Therrell announced Friday (Aug. 12) that the association was calling on conservative members of United Methodist churches to lead their church councils to immediately begin withholding apportionments from 19 of the denomination’s 53 annual conferences.
Those conferences include Baltimore-Washington, California-Nevada, California-Pacific, Eastern Pennsylvania, Florida, Greater New Jersey, Illinois Great Rivers, Louisiana, Michigan, Missouri, Mountain Sky, New England, Northern Illinois, Oregon-Idaho, Peninsula-Delaware, South Carolina, Susquehanna, West Virginia and Western Pennsylvania.
Members of other annual conferences wishing to show their solidarity should consider withholding their apportionments to the denomination’s episcopal fund, which pays its bishops, according to Therrell’s statement.
The WCA president wrote that the 19 annual conferences are adding “onerous and punitive requirements” to disaffiliation provisions in the denomination’s rulebook, the Book of Discipline. He told RNS such efforts range from requiring churches to pay more than two years of apportionments to requiring them to complete a six-month discernment period before they can move to disaffiliate.

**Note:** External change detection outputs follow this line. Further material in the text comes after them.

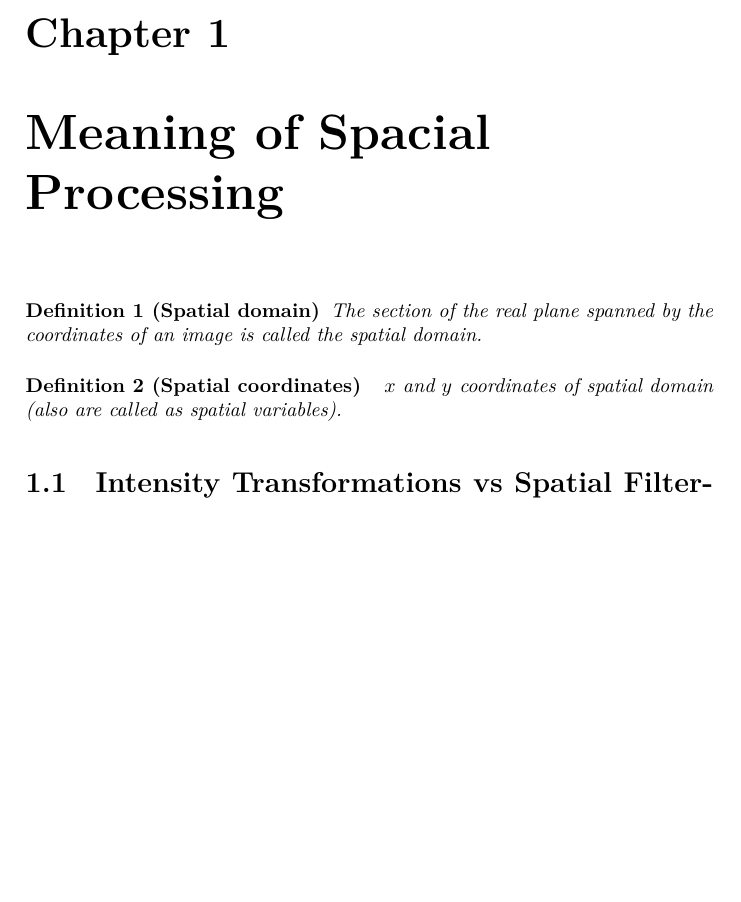
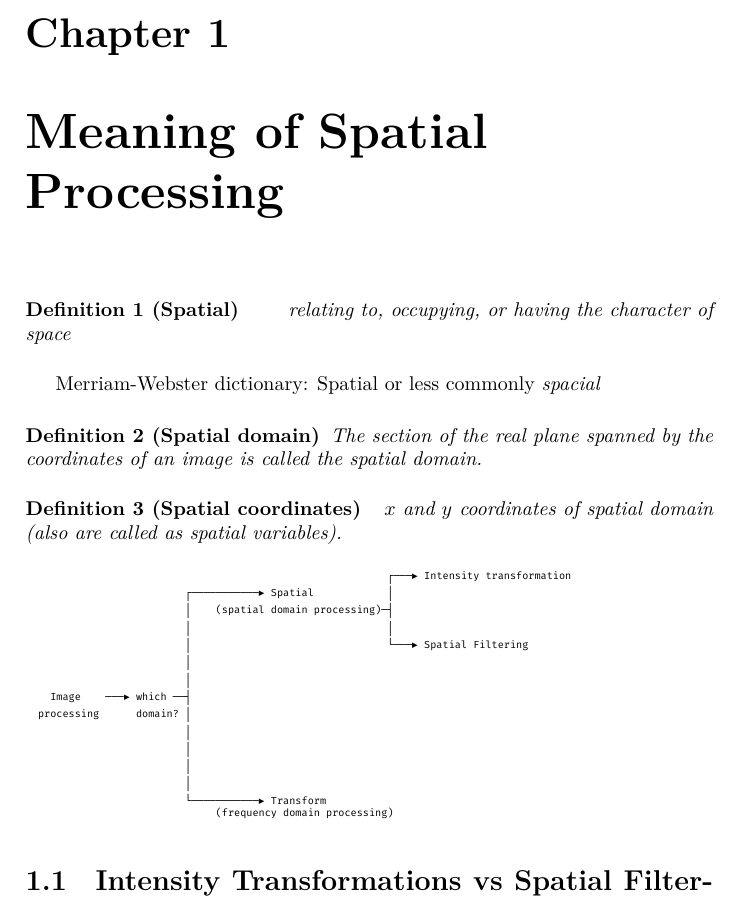
Before and after one commit to hasan-ghaforian/DIP, a LaTeX book (Book_test.tex, which reads contents/chapter3/Spatial_domain_dfinition.tex): part of page 13 of 30, cut so that both start at the same text, the shorter picture padded with empty space. Compiled offline with LuaLaTeX.

Commit message:
add diagram for branches of image processing

```diff
--- a/Book_test.tex
+++ b/Book_test.tex
@@ -31,6 +31,9 @@
     pdfpagemode=FullScreen,
     }
 
+\usepackage{fontspec}
+\newfontfamily\verbatimfont{Fira Code}[NFSSFamily=myverbatimfont_for_box_characters]
+
 \title{My first book}
 \author{Me}
 \date{\today}
@@ -66,6 +69,6 @@
 This part is from `chapter 3' of Gonzalez.
 
-\chapter{Meaning of Spacial Processing}
+\chapter{Meaning of Spatial Processing}
 
 \import{./contents/chapter3}{Spatial_domain_dfinition.tex}
 
--- a/contents/chapter3/Spatial_domain_dfinition.tex
+++ b/contents/chapter3/Spatial_domain_dfinition.tex
@@ -1,3 +1,9 @@
+\begin{definition} [Spatial] \hfill
+    relating to, occupying, or having the character of space
+\end{definition}
+
+Merriam-Webster dictionary: Spatial or less commonly \emph{spacial}
+
 \begin{definition} [Spatial domain] \hfill
     The section of the real plane spanned by the coordinates of an image is
     called the spatial domain.
@@ -8,7 +14,29 @@
     variables).
 \end{definition}
 
+\begin{tiny}
+  \begin{Verbatim}[fontfamily=myverbatimfont_for_box_characters]
+                                                           ┌───► Intensity transformation
+                          ┌───────────► Spatial            │
+                          │    (spatial domain processing)─┤
+                          │                                │
+                          │                                └───► Spatial Filtering
+                          │
+                          │
+    Image    ───► which ──┤
+  processing      domain? │
+                          │
+                          │
+                          │
+                          │
+                          └───────────► Transform
+                               (frequency domain processing)
+  \end{Verbatim}
+\end{tiny}
+
 \section{Intensity Transformations vs Spatial Filtering}
+
+
 
 \paragraph*{} Image processing \textbf{transform}s data (intensity) of pixels to
 another data.
```
Also changed, not shown: Book_test.tex (2 more changed lines).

“We would simply ask them to follow the golden rule: to treat these churches that wish to disaffiliate the way they would want to be treated if they were trying to disaffiliate,” Therrell said.
The Book of Discipline allows through 2023 for churches wishing to leave the denomination over its stance on sexuality to take their properties with them after paying two years of apportionments and pension liabilities. Those provisions were added to the Book of Discipline by General Conference delegates in 2019 alongside legislation called the Traditional Plan that strengthened the denomination’s language barring the ordination and marriage of LGBTQ United Methodists.